At a press conference announcing a 140% jump in net profits last year to 2.05 billion guilders ($1.24 billion) from 856 million guilders ($519 million), Philips’ executive VP Dudley Eustace said the Centurion program begun in 1990 had succeeded in “cleaning house.”

The priority for the scaled-back company, now profitable in almost all its territories, was “to batten down the hatches and successfully manage growth…. We will proceed with caution, but without losing that flair and dynamism that’s required for marketing.”

Eustace praised the record net profits of Philips’ film and music division, Polygram, and predicted software would become “an increasingly important revenue stream” for the company. “Hardware margins are really not enough to grow as a company,” he said.

Eustace said much of Polygram’s success can be attributed to Philips’ belief in a “hands-off” management policy. “The management style within a software company is totally different to that of hardware. The only real interface with them is at the highest level,” he said.

Philips president Jan Timmer, who denied rumors that he is considering resigning during the next year, said that in 1994, “Virtually all divisions recorded growth in sales and improvement in income despite continuing downward price pressures and a slow recovery of the European economies.”

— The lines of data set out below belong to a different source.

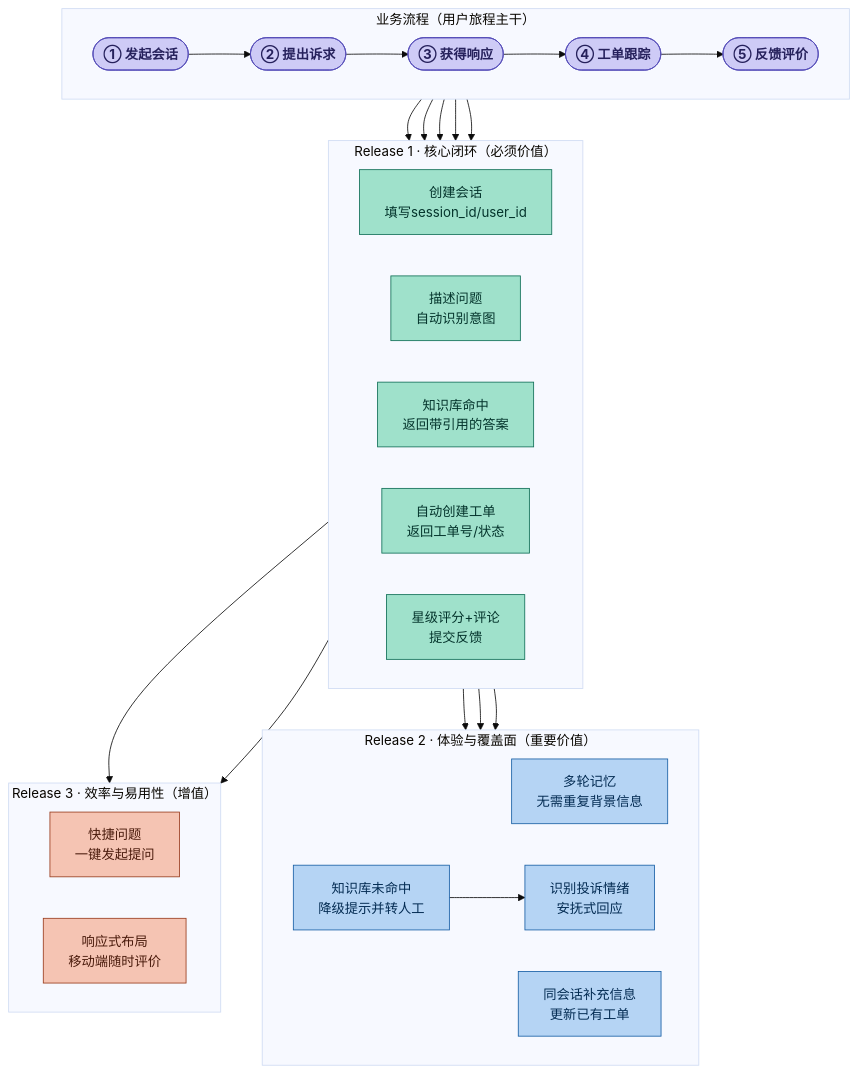
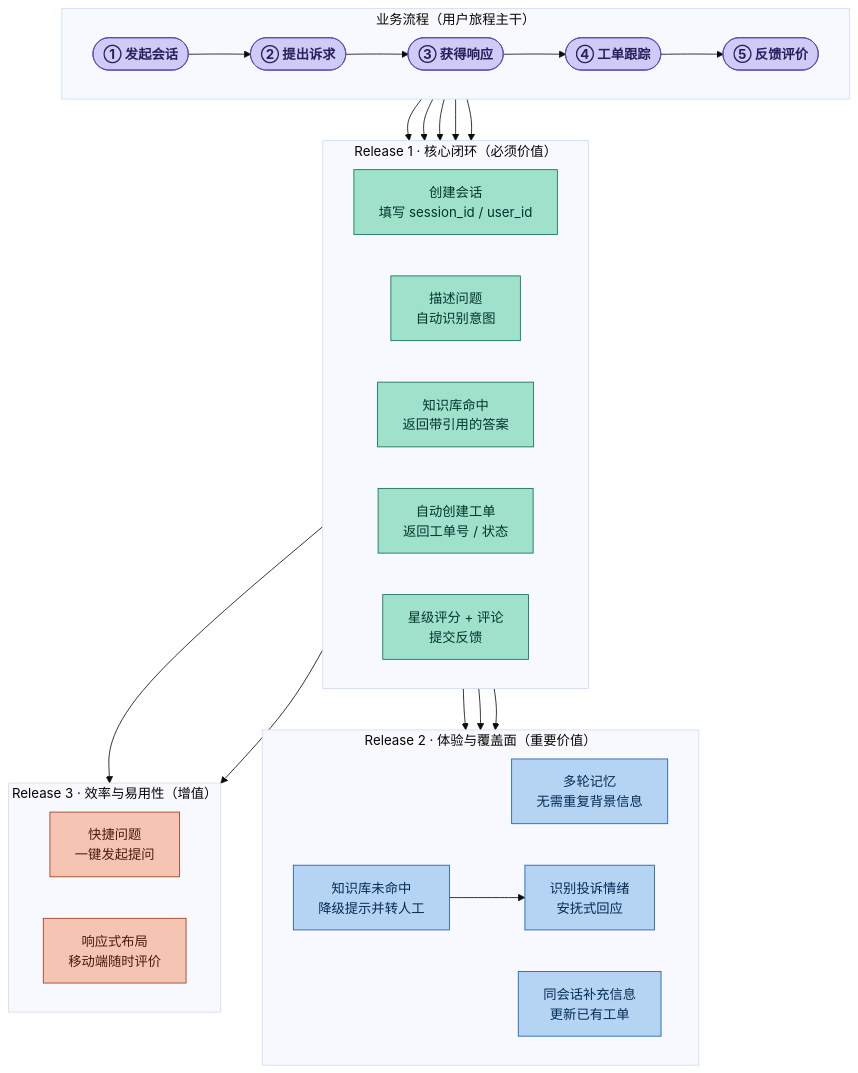
Before and after one commit to bettermorn/IntelligentSWEPractice: the second of 6 diagrams in courseware/pages/part2design.md, drawn with Mermaid (base theme).

Commit message:
Update user story map with Mermaid diagram

````diff
--- a/courseware/pages/part2design.md
+++ b/courseware/pages/part2design.md
@@ -169,41 +169,52 @@
 ```mermaid{scale:0.4}
 flowchart TB
+
 classDef epic fill:#CECBF6,stroke:#534AB7,color:#26215C,font-weight:bold;
 classDef mvp fill:#9FE1CB,stroke:#0F6E56,color:#04342C;
 classDef r2 fill:#B5D4F4,stroke:#185FA5,color:#042C53;
 classDef r3 fill:#F5C4B3,stroke:#993C1D,color:#4A1B0C;
+
 subgraph Backbone["业务流程（用户旅程主干）"]
-direction LR
-E1(["① 发起会话"]):::epic --> E2(["② 提出诉求"]):::epic --> E3(["③ 获得响应"]):::epic --> E4(["④ 工单跟踪"]):::epic --> E5(["⑤ 反馈评价"]):::epic
+    direction LR
+    E1(["① 发起会话"]):::epic
+    --> E2(["② 提出诉求"]):::epic
+    --> E3(["③ 获得响应"]):::epic
+    --> E4(["④ 工单跟踪"]):::epic
+    --> E5(["⑤ 反馈评价"]):::epic
 end
+
 subgraph R1["Release 1 · 核心闭环（必须价值）"]
-direction LR
-S1_1["创建会话<br/>填写session_id/user_id"]:::mvp
-S2_1["描述问题<br/>自动识别意图"]:::mvp
-S3_1["知识库命中<br/>返回带引用的答案"]:::mvp
-S4_1["自动创建工单<br/>返回工单号/状态"]:::mvp
-S5_1["星级评分+评论<br/>提交反馈"]:::mvp
+    direction LR
+    S1_1["创建会话<br/>填写 session_id / user_id"]:::mvp
+    S2_1["描述问题<br/>自动识别意图"]:::mvp
+    S3_1["知识库命中<br/>返回带引用的答案"]:::mvp
+    S4_1["自动创建工单<br/>返回工单号 / 状态"]:::mvp
+    S5_1["星级评分 + 评论<br/>提交反馈"]:::mvp
 end
+
 subgraph R2plus["Release 2 · 体验与覆盖面（重要价值）"]
-direction LR
-S2_2["多轮记忆<br/>无需重复背景信息"]:::r2
-S3_2["知识库未命中<br/>降级提示并转人工"]:::r2
-S3_3["识别投诉情绪<br/>安抚式回应"]:::r2
-S4_2["同会话补充信息<br/>更新已有工单"]:::r2
+    direction LR
+    S2_2["多轮记忆<br/>无需重复背景信息"]:::r2
+    S3_2["知识库未命中<br/>降级提示并转人工"]:::r2
+    S3_3["识别投诉情绪<br/>安抚式回应"]:::r2
+    S4_2["同会话补充信息<br/>更新已有工单"]:::r2
 end
+
 subgraph R3plus["Release 3 · 效率与易用性（增值）"]
-direction LR
-S1_2["快捷问题<br/>一键发起提问"]:::r3
-S5_2["响应式布局<br/>移动端随时评价"]:::r3
+    direction LR
+    S1_2["快捷问题<br/>一键发起提问"]:::r3
+    S5_2["响应式布局<br/>移动端随时评价"]:::r3
 end
+
 E1 --> S1_1
 E2 --> S2_1
 E3 --> S3_1
 E4 --> S4_1
 E5 --> S5_1
+
 S2_1 --> S2_2
 S3_1 --> S3_2 --> S3_3
 S4_1 --> S4_2
 S1_1 --> S1_2
 S5_1 --> S5_2
 ```
````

After a period of losses, the 1994 results “confirm Philips is once again a profitable company,” Timmer said.